Start of WORKING DATA
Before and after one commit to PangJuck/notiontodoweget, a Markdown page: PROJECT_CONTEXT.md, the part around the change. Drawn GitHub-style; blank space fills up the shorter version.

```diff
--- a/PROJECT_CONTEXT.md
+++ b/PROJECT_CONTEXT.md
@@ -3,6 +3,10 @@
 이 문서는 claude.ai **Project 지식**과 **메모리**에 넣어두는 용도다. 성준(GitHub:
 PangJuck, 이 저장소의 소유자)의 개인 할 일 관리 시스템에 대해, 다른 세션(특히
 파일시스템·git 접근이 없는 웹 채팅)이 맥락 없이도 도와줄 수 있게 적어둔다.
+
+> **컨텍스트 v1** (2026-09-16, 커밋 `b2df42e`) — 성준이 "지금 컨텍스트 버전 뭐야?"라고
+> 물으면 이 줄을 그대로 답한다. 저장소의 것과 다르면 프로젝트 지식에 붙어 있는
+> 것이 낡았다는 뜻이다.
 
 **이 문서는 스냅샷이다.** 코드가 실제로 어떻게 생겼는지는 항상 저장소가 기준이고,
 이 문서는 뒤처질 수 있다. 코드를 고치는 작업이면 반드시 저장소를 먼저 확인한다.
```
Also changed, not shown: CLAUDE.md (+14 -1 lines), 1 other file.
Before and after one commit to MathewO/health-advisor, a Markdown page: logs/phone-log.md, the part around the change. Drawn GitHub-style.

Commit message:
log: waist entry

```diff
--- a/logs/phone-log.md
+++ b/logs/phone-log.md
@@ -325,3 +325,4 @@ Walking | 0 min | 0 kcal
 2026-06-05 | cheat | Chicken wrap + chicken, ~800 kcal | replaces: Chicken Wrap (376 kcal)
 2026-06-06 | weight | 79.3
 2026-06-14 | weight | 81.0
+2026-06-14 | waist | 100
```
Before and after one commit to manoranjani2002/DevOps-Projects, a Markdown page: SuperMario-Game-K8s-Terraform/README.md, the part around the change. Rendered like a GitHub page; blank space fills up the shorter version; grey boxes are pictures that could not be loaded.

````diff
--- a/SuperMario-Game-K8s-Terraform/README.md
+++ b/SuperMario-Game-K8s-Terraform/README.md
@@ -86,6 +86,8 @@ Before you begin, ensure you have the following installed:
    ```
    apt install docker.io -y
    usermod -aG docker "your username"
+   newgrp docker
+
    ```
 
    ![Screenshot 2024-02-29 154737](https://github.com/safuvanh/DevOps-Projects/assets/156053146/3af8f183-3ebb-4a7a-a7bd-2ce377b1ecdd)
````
End of WORKING DATA
→ TASK PROMPT
Everything in the records must be returned exactly.

→ YOUR SOLUTION
Before and after one commit to PangJuck/notiontodoweget, a Markdown page: PROJECT_CONTEXT.md, the part around the change. Drawn GitHub-style; blank space fills up the shorter version.

```diff
--- a/PROJECT_CONTEXT.md
+++ b/PROJECT_CONTEXT.md
@@ -3,6 +3,10 @@
 이 문서는 claude.ai **Project 지식**과 **메모리**에 넣어두는 용도다. 성준(GitHub:
 PangJuck, 이 저장소의 소유자)의 개인 할 일 관리 시스템에 대해, 다른 세션(특히
 파일시스템·git 접근이 없는 웹 채팅)이 맥락 없이도 도와줄 수 있게 적어둔다.
+
+> **컨텍스트 v1** (2026-09-16, 커밋 `b2df42e`) — 성준이 "지금 컨텍스트 버전 뭐야?"라고
+> 물으면 이 줄을 그대로 답한다. 저장소의 것과 다르면 프로젝트 지식에 붙어 있는
+> 것이 낡았다는 뜻이다.
 
 **이 문서는 스냅샷이다.** 코드가 실제로 어떻게 생겼는지는 항상 저장소가 기준이고,
 이 문서는 뒤처질 수 있다. 코드를 고치는 작업이면 반드시 저장소를 먼저 확인한다.
```
Also changed, not shown: CLAUDE.md (+14 -1 lines), 1 other file.
Before and after one commit to MathewO/health-advisor, a Markdown page: logs/phone-log.md, the part around the change. Drawn GitHub-style.

Commit message:
log: waist entry

```diff
--- a/logs/phone-log.md
+++ b/logs/phone-log.md
@@ -325,3 +325,4 @@ Walking | 0 min | 0 kcal
 2026-06-05 | cheat | Chicken wrap + chicken, ~800 kcal | replaces: Chicken Wrap (376 kcal)
 2026-06-06 | weight | 79.3
 2026-06-14 | weight | 81.0
+2026-06-14 | waist | 100
```
Before and after one commit to manoranjani2002/DevOps-Projects, a Markdown page: SuperMario-Game-K8s-Terraform/README.md, the part around the change. Rendered like a GitHub page; blank space fills up the shorter version; grey boxes are pictures that could not be loaded.

````diff
--- a/SuperMario-Game-K8s-Terraform/README.md
+++ b/SuperMario-Game-K8s-Terraform/README.md
@@ -86,6 +86,8 @@ Before you begin, ensure you have the following installed:
    ```
    apt install docker.io -y
    usermod -aG docker "your username"
+   newgrp docker
+
    ```
 
    ![Screenshot 2024-02-29 154737](https://github.com/safuvanh/DevOps-Projects/assets/156053146/3af8f183-3ebb-4a7a-a7bd-2ce377b1ecdd)
````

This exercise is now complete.